Your goal:
Report every line of the material that contains the string "footer".

Available data:
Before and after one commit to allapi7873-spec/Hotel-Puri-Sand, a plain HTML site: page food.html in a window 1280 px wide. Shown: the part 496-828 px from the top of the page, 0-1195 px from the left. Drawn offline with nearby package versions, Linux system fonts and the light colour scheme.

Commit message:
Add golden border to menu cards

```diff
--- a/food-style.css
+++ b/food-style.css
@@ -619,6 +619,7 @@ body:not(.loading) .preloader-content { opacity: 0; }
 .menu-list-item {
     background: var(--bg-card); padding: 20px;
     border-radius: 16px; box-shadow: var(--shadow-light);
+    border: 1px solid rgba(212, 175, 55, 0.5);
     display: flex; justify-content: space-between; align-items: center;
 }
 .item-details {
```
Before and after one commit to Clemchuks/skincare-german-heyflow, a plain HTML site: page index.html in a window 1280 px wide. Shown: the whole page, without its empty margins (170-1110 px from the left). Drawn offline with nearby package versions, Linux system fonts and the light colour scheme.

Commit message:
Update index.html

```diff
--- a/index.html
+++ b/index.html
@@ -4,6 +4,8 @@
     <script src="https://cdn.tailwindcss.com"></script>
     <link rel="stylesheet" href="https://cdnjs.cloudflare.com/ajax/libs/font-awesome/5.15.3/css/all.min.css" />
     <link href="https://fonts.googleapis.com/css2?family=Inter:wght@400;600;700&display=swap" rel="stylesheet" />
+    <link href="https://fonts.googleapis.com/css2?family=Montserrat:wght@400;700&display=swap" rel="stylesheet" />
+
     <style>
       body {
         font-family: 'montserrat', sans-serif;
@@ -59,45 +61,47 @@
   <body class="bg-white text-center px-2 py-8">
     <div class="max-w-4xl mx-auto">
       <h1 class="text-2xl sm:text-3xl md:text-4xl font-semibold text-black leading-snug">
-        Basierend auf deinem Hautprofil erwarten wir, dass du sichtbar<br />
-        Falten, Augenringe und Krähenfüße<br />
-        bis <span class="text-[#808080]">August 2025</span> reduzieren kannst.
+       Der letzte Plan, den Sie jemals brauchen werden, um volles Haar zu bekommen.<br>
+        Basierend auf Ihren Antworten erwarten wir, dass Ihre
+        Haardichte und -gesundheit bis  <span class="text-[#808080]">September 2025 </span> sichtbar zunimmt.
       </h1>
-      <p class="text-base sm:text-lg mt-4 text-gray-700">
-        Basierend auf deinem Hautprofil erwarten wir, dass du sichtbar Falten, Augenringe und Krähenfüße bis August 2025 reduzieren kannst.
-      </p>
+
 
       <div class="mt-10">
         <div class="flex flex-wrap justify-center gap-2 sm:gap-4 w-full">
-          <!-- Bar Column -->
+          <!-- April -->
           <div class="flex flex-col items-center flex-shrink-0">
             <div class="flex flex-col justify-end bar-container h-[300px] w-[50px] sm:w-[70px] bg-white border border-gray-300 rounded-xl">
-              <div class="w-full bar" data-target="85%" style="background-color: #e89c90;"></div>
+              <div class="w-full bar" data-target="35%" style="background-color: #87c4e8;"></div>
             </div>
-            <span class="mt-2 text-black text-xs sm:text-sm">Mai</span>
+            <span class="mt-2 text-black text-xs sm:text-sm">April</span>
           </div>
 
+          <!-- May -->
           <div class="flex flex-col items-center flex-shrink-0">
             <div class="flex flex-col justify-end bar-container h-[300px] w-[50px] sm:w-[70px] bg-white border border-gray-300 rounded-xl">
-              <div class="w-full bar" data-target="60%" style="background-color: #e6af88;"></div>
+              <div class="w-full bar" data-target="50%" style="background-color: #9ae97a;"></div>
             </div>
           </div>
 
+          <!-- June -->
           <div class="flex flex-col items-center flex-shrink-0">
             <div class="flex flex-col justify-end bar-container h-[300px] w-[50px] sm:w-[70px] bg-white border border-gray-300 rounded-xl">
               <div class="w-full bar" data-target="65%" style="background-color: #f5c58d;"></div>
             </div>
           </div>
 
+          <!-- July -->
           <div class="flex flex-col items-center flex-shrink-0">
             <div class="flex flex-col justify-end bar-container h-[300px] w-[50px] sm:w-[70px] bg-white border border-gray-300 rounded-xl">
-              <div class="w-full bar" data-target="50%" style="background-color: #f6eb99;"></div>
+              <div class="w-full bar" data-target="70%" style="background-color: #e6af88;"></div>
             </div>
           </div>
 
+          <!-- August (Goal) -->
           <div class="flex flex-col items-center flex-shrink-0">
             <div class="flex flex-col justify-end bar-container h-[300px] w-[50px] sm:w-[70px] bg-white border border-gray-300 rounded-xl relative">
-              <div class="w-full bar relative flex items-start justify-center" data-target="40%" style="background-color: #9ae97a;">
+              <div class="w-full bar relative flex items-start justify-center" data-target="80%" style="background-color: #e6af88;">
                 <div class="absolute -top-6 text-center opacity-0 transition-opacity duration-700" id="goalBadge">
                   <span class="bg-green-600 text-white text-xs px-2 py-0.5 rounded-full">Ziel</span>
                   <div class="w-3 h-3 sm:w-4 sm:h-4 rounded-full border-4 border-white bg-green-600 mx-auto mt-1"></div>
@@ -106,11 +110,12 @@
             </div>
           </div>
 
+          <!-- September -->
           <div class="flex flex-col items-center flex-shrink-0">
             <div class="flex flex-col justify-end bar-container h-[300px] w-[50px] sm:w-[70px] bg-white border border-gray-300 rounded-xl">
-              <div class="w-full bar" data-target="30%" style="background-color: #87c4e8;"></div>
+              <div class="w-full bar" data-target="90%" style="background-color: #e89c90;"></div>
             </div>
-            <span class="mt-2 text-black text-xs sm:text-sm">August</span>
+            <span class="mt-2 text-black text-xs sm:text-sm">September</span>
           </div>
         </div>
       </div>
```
---
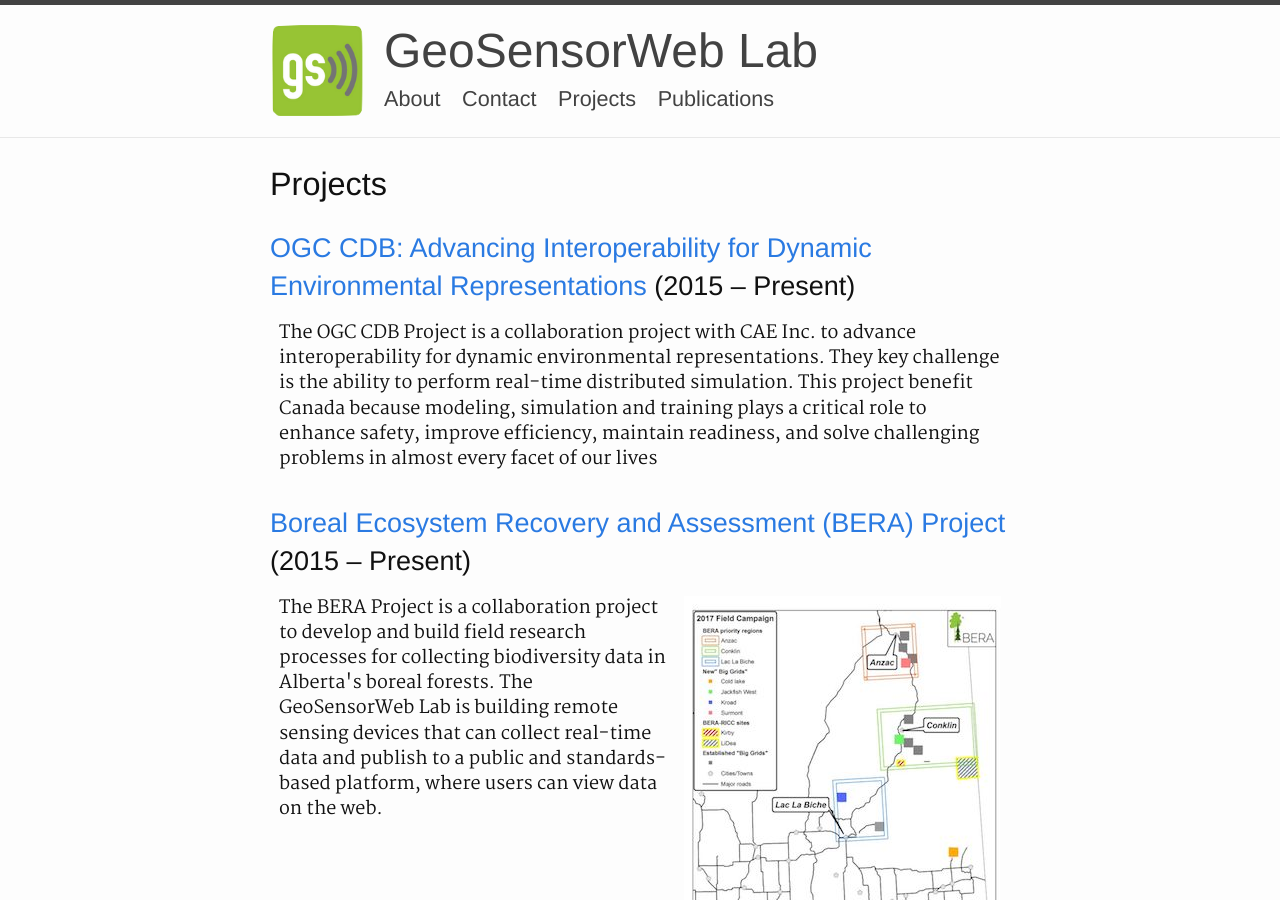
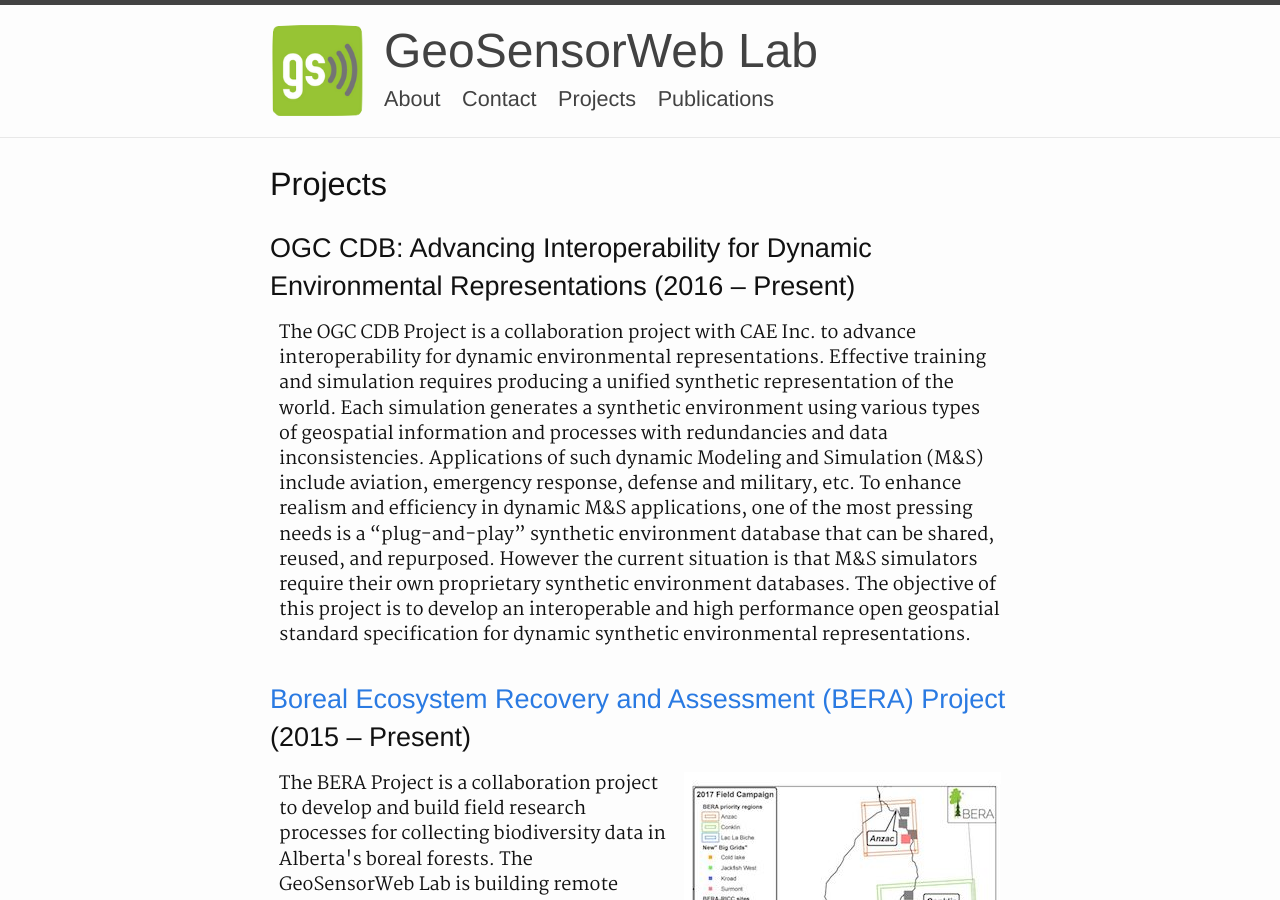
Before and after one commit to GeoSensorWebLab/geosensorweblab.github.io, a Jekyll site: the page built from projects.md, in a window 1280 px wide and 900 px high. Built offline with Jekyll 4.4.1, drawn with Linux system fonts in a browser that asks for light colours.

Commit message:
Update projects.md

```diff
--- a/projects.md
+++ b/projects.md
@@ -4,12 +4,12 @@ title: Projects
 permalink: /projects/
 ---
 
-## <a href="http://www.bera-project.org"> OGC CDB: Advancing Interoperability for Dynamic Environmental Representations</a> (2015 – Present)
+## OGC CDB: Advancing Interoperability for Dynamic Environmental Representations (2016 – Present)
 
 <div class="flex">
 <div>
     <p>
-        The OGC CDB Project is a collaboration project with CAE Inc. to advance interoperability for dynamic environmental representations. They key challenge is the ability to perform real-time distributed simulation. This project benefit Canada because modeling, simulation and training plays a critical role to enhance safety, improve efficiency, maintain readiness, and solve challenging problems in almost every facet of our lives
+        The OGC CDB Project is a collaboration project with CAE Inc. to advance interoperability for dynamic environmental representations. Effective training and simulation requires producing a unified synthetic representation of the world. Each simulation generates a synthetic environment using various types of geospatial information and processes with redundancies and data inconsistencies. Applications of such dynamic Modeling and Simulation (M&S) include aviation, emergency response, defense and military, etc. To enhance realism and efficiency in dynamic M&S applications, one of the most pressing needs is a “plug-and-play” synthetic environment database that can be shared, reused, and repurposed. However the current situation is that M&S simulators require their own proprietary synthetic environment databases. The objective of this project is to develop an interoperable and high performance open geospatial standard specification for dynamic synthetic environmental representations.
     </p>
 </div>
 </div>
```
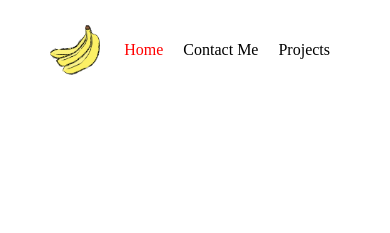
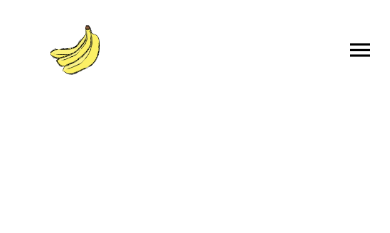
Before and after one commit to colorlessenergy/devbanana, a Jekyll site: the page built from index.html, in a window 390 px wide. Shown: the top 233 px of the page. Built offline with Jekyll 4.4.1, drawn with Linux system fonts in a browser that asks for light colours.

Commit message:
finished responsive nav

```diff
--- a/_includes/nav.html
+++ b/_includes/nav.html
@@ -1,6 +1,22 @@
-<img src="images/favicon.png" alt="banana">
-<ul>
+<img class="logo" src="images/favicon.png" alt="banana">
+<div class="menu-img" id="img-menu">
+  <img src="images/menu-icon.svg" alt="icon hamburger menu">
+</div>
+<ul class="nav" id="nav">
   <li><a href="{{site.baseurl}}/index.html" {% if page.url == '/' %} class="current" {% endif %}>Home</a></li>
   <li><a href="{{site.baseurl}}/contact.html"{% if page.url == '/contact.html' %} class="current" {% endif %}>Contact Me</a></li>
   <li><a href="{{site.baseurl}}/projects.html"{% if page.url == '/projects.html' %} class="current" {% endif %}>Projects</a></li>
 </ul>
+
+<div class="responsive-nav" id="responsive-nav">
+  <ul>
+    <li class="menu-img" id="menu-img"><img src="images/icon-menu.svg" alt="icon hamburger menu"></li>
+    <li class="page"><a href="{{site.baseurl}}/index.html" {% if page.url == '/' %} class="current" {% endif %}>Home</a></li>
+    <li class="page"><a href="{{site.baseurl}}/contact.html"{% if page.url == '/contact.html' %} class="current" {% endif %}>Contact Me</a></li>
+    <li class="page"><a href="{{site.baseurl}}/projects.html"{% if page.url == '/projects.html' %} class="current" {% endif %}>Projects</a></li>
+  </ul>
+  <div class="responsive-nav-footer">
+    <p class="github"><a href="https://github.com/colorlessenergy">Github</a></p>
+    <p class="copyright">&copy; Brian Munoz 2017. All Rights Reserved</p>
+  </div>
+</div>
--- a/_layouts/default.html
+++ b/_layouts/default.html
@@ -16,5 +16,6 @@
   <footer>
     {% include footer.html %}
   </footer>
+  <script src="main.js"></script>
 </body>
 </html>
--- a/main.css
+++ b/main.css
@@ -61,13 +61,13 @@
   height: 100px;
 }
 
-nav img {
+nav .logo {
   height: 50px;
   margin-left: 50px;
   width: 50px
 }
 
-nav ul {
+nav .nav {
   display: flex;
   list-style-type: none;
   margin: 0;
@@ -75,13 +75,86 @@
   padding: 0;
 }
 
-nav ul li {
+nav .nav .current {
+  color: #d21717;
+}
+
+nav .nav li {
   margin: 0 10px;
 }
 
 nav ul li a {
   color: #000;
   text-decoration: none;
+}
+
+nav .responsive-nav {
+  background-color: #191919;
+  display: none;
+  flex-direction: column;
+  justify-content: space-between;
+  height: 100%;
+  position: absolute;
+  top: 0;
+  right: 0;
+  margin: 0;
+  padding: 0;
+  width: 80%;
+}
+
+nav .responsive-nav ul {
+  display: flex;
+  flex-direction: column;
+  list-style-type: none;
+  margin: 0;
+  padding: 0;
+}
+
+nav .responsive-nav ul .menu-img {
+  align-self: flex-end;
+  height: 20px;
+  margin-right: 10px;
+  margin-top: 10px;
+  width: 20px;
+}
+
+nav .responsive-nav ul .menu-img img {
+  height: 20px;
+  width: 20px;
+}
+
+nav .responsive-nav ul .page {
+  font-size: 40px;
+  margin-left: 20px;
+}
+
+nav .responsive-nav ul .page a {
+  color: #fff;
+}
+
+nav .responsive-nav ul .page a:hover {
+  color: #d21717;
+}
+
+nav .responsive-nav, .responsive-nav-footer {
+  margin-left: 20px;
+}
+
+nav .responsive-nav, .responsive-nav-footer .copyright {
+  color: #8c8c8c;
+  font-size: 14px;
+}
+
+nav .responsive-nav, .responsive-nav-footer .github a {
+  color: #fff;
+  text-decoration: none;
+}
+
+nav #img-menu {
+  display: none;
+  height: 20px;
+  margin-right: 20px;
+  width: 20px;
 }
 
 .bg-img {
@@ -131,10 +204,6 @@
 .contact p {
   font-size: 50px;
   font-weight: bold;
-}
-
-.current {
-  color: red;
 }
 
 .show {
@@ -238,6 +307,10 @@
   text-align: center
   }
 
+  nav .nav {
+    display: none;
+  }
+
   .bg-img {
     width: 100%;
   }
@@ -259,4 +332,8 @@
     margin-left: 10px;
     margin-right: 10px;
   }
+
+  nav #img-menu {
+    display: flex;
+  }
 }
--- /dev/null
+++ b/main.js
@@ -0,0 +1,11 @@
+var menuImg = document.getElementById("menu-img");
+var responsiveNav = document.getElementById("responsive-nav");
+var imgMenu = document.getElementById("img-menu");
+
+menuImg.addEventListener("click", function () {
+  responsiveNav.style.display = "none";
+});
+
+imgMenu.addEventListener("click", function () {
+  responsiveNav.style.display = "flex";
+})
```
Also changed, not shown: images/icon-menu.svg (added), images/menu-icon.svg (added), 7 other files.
* * *
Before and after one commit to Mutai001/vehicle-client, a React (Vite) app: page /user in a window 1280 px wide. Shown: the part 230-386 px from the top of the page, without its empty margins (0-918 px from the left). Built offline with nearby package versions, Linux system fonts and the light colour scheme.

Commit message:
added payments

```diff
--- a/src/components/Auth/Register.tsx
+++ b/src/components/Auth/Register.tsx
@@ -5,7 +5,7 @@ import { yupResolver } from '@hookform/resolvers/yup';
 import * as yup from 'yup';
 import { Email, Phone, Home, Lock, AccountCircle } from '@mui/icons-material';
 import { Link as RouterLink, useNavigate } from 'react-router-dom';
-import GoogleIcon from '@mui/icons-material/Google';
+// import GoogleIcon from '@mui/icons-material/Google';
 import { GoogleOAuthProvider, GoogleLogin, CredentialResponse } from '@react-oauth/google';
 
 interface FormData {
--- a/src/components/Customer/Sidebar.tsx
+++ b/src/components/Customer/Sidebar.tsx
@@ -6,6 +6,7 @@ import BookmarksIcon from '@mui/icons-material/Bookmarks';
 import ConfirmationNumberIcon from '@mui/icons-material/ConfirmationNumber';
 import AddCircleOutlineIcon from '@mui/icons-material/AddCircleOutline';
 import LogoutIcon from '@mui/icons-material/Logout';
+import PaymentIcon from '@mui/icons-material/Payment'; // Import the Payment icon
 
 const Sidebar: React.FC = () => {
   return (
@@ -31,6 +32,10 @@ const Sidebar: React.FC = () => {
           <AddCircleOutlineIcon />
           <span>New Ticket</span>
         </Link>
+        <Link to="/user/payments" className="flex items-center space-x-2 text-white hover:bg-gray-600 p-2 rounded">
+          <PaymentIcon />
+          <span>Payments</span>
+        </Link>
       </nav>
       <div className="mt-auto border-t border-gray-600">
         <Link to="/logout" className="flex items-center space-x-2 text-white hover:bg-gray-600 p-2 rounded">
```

Expected answer:
+  <div class="responsive-nav-footer">
   <footer>
     {% include footer.html %}
   </footer>
+nav .responsive-nav, .responsive-nav-footer {
+nav .responsive-nav, .responsive-nav-footer .copyright {
+nav .responsive-nav, .responsive-nav-footer .github a {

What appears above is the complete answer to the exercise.